**Data listing**.
★ ★ ★ ★ ★ ★ ★

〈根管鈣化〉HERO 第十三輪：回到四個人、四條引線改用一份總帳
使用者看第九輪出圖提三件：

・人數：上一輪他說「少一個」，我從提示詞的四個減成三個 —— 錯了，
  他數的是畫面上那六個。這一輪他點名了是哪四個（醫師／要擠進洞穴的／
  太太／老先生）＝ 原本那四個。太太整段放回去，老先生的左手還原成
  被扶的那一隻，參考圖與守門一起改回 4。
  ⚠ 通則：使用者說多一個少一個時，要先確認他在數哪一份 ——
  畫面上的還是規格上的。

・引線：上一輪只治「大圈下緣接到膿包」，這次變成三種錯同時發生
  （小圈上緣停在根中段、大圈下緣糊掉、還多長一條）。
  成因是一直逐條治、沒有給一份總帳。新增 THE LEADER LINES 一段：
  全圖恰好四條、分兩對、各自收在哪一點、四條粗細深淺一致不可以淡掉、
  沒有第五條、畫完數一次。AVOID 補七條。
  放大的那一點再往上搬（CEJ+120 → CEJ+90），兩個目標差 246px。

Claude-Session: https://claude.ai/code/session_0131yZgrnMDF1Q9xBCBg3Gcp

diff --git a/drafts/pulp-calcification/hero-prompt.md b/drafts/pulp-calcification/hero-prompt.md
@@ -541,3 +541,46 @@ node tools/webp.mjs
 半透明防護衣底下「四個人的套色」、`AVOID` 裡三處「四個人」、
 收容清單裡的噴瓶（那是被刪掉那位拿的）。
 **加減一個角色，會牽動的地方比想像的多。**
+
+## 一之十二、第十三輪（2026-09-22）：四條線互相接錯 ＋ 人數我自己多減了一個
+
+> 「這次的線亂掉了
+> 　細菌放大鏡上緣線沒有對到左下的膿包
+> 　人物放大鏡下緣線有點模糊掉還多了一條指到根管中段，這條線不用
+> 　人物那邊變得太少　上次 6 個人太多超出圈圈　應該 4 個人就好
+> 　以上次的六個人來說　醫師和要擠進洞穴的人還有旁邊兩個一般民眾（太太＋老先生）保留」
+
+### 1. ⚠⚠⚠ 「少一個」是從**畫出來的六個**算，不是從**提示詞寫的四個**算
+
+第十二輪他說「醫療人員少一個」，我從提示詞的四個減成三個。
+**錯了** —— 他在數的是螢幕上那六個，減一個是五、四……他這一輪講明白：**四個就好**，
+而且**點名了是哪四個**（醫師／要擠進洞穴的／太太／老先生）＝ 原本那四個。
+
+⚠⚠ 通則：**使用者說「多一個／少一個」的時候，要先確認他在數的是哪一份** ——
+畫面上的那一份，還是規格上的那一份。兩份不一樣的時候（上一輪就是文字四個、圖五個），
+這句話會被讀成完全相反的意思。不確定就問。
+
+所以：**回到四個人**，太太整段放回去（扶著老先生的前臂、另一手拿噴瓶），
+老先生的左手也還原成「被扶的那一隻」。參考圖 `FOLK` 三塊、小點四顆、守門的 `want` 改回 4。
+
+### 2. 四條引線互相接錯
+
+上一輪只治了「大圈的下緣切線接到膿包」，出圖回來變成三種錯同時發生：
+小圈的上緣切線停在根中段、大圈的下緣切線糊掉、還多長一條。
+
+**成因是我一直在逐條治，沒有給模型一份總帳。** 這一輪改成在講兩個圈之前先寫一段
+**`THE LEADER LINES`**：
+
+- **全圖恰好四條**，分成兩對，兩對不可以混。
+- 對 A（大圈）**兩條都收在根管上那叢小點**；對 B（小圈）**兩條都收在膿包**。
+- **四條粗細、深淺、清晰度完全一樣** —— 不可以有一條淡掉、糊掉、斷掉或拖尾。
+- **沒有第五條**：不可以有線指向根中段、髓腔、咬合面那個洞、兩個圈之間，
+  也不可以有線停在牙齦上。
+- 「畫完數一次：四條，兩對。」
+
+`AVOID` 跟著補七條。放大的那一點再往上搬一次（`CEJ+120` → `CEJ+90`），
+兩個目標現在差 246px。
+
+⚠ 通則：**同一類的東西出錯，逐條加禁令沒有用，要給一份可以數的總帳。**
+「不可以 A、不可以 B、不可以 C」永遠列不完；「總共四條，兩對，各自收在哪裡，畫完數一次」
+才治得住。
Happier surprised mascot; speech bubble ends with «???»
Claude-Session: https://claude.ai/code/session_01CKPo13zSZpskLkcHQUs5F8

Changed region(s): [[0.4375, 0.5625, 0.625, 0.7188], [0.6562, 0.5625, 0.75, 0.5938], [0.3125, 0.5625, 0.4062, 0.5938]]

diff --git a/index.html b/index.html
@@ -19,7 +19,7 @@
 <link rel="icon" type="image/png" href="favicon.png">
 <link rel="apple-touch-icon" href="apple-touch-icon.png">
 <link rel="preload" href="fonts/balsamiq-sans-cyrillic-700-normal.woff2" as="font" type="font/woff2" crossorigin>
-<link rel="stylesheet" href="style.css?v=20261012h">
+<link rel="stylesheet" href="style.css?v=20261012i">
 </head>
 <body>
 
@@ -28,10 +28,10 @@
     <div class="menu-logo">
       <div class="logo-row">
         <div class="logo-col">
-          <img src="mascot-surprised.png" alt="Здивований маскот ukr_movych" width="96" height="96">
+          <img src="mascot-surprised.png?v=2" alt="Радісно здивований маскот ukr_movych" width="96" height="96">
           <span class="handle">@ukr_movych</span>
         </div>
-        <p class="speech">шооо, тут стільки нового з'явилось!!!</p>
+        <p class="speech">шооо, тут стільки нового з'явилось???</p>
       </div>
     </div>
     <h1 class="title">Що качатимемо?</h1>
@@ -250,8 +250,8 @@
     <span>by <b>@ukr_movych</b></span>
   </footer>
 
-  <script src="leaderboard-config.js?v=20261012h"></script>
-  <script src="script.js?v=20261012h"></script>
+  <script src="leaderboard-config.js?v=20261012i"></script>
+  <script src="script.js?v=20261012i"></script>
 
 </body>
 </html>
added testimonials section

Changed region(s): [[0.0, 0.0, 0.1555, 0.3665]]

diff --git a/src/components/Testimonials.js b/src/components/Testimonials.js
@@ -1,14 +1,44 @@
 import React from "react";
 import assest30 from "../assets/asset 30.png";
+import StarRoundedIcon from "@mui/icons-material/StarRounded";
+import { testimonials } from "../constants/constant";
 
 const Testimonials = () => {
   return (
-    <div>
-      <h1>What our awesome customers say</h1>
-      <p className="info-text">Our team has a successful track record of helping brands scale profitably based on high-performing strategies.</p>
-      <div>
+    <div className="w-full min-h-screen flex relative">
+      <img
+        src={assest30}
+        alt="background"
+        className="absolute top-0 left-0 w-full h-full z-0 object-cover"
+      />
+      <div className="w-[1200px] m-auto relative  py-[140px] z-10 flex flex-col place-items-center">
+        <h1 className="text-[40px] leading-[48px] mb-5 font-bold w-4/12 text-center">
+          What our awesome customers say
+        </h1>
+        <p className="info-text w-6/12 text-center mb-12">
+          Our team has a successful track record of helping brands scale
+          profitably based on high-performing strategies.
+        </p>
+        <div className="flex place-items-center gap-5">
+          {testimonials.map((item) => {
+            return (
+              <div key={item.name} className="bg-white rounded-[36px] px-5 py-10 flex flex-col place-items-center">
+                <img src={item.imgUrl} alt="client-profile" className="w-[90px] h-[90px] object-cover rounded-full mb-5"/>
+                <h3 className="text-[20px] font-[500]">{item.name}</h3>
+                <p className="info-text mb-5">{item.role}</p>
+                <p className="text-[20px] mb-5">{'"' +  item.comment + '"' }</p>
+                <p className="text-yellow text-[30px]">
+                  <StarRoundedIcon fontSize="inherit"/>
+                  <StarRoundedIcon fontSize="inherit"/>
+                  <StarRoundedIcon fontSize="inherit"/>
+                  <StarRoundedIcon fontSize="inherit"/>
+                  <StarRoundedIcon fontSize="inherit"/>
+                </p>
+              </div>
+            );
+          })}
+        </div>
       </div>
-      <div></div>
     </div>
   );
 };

★ ★ ★ ★ ★ ★ ★

**Problem to solve**. Of the lines above, copy each that contains "text".

**Output for this exercise**.
-      <p className="info-text">Our team has a successful track record of helping brands scale profitably based on high-performing strategies.</p>
+        <h1 className="text-[40px] leading-[48px] mb-5 font-bold w-4/12 text-center">
+        <p className="info-text w-6/12 text-center mb-12">
+                <h3 className="text-[20px] font-[500]">{item.name}</h3>
+                <p className="info-text mb-5">{item.role}</p>
+                <p className="text-[20px] mb-5">{'"' +  item.comment + '"' }</p>
+                <p className="text-yellow text-[30px]">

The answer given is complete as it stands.